The Center for Public Integrity’s iWatch News combed through campaign finance records and pulled several other surprising statistics about just who is landing in the White House.
For example, Donald Gips, a telecom executive who bundled more than $500,000 for the future president, was put in charge of hiring at the White House, and then made ambassador to South Africa in mid-2009. Meanwhile, the telecom company Gips left but still held stock in received millions of dollars in stimulus-funded government contracts for broadband projects in six states.
Indeed, 24 of Obama’s ambassador nominees were bundlers, and half of them raised more than $500,000.
While these hiring statistics could be surprising to constituents, for politically-focused academics and insiders, hiring people with big wallets — and the influence attached to them — is commonplace.

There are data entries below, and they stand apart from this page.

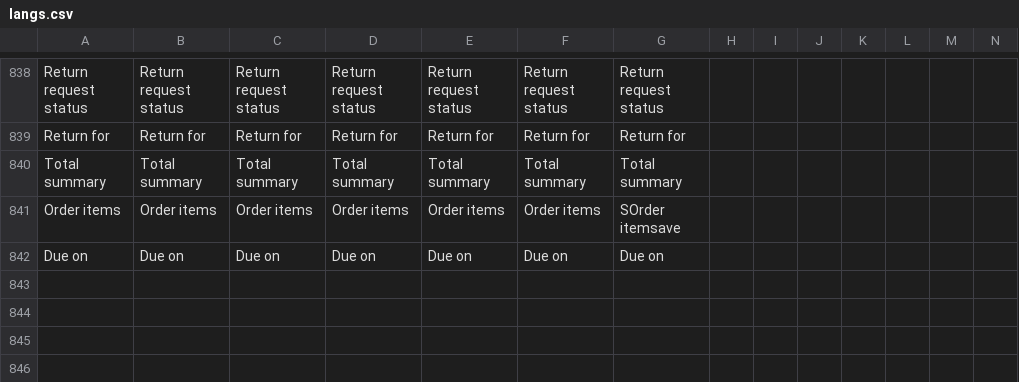
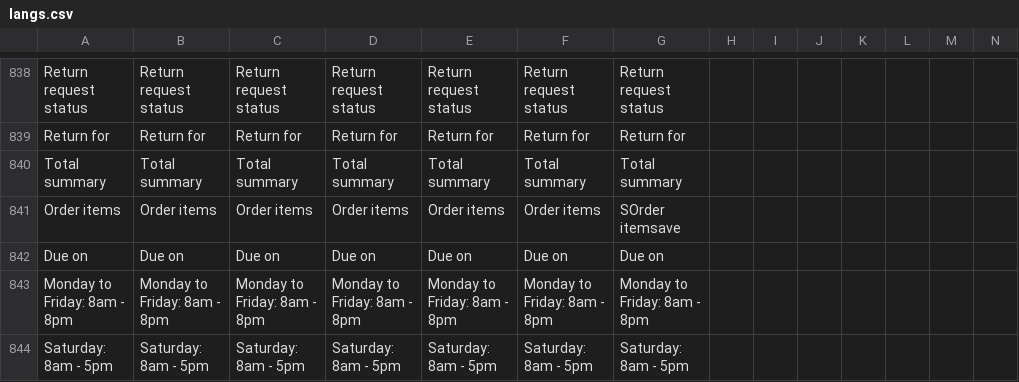
Before and after one commit to ramprasadbhagat/EZRX-, a CSV file: assets/langs/langs.csv, drawn as a sheet; only a part is shown, gaps mark what is left out; rows hold the shown columns only; the diff names each change by its address in the sheet, - before the commit and + after, or states it on an @@ line.

```diff
--- a/assets/langs/langs.csv
+++ b/assets/langs/langs.csv
+row 843: Monday to Friday: 8am - 8pm | Monday to Friday: 8am - 8pm | Monday to Friday: 8am - 8pm | Monday to Friday: 8am - 8pm | Monday to Friday: 8am - 8pm | Monday to Friday: 8am - 8pm | Monday to Friday: 8am - 8pm
+row 844: Saturday: 8am - 5pm | Saturday: 8am - 5pm | Saturday: 8am - 5pm | Saturday: 8am - 5pm | Saturday: 8am - 5pm | Saturday: 8am - 5pm | Saturday: 8am - 5pm
```
Also changed, not shown: 12 other files.
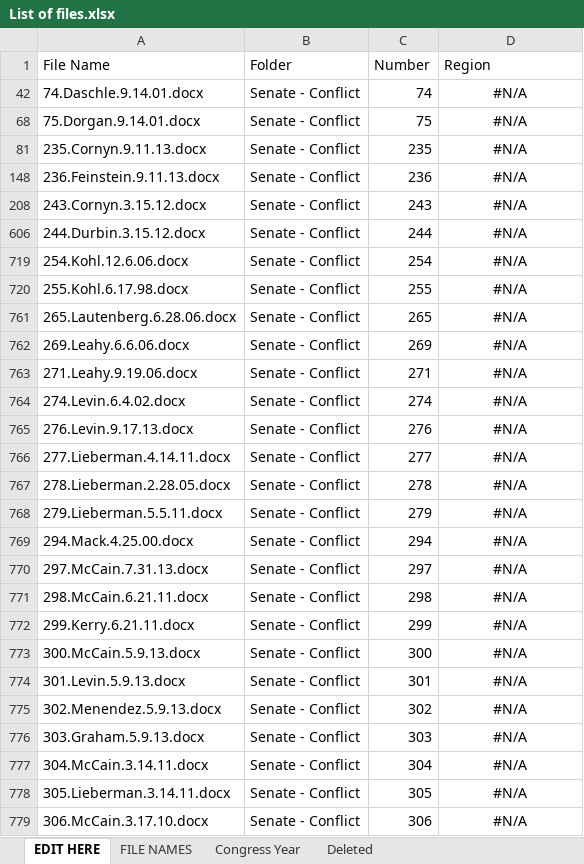
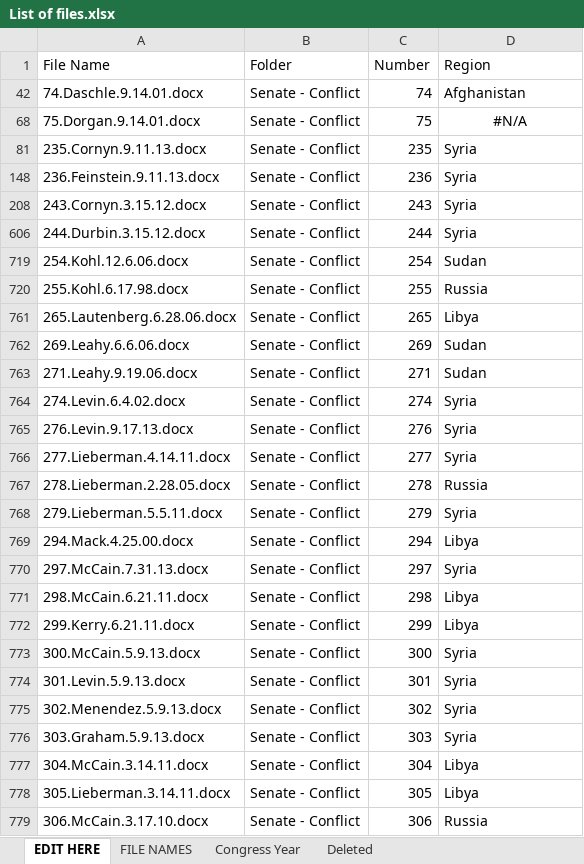
Before and after one commit to doomlab/Pol-Lang, an Excel workbook: War Congress Data/List of files.xlsx, sheet EDIT HERE, drawn as a sheet; only a part is shown; values as stored, in another font and other column widths than the file's, no borders; conditional formats not drawn; the diff covers the shown part only; the diff names each change by its address in the sheet, - before the commit and + after, or states it on an @@ line.

Commit message:
Added conflicts to EDIT HERE tab

```diff
--- a/War Congress Data/List of files.xlsx (sheet EDIT HERE)
+++ b/War Congress Data/List of files.xlsx (sheet EDIT HERE)
-D42 (Region): #N/A
+D42 (Region): Afghanistan
-D42 alignment: center
+D42 alignment: left
-D81 (Region): #N/A
+D81 (Region): Syria
-D81 alignment: center
+D81 alignment: left
-D148 (Region): #N/A
+D148 (Region): Syria
-D148 alignment: center
+D148 alignment: left
-D208 (Region): #N/A
+D208 (Region): Syria
-D208 alignment: center
+D208 alignment: left
-D606 (Region): #N/A
+D606 (Region): Syria
-D606 alignment: center
+D606 alignment: left
-D719 (Region): #N/A
+D719 (Region): Sudan
-D719:D720 alignment: center
+D719:D720 alignment: left
-D720 (Region): #N/A
+D720 (Region): Russia
-D761 (Region): #N/A
+D761 (Region): Libya
-D761:D779 alignment: center
+D761:D779 alignment: left
-D762:D763 (Region): #N/A
+D762:D763 (Region): Sudan
-D764:D766 (Region): #N/A
+D764:D766 (Region): Syria
-D767 (Region): #N/A
+D767 (Region): Russia
-D768 (Region): #N/A
+D768 (Region): Syria
-D769 (Region): #N/A
+D769 (Region): Libya
-D770 (Region): #N/A
+D770 (Region): Syria
-D771:D772 (Region): #N/A
+D771:D772 (Region): Libya
-D773:D776 (Region): #N/A
+D773:D776 (Region): Syria
-D777:D778 (Region): #N/A
+D777:D778 (Region): Libya
-D779 (Region): #N/A
+D779 (Region): Russia
```
Also changed, not shown: 179 edited cells and cell formats elsewhere in this sheet, 1 other file.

“Any president who says he’s going to change this is either hopelessly naïve or polishing the reality to promise something other than can be delivered,” Paul Light, a New York University professor and expert on presidential transitions said. “At best it’s naïve and a little bit of a shell game.”
Public Citizen, a group that advocates for transparency in government, worked with iWatch to provide data for their reporting. A comparison of Obama’s administration to its predecessor — that of President George W. Bush — showed that while Obama has hired nearly 200 bundlers in the two years he’s been in office, Bush hired approximately that same number in the entire eight years of his presidency.
Michael Caplin, a consultant in Virginia who raised about $200,000 for Obama, now serves on the Commission on Presidential Scholars, and sees nothing wrong with that fact.
“Clearly if someone raised a million dollars for your campaign, you tend to get a phone call returned,” Caplin said. “If that person is truly excellent, but also raised money for your campaign, should that disallow you to serve? … I didn’t feel like they were putting coin collectors in charge of Homeland Security. I haven’t seen one appointment yet where I thought, ‘Man this is embarrassing.’”
The White House agreed.
“In filling these posts, the administration looks for the most qualified candidates who represent Americans from all walks of life,” White House spokesman Eric Schultz said. “Being a donor does not get you a job in this administration, nor does it preclude you from getting one.”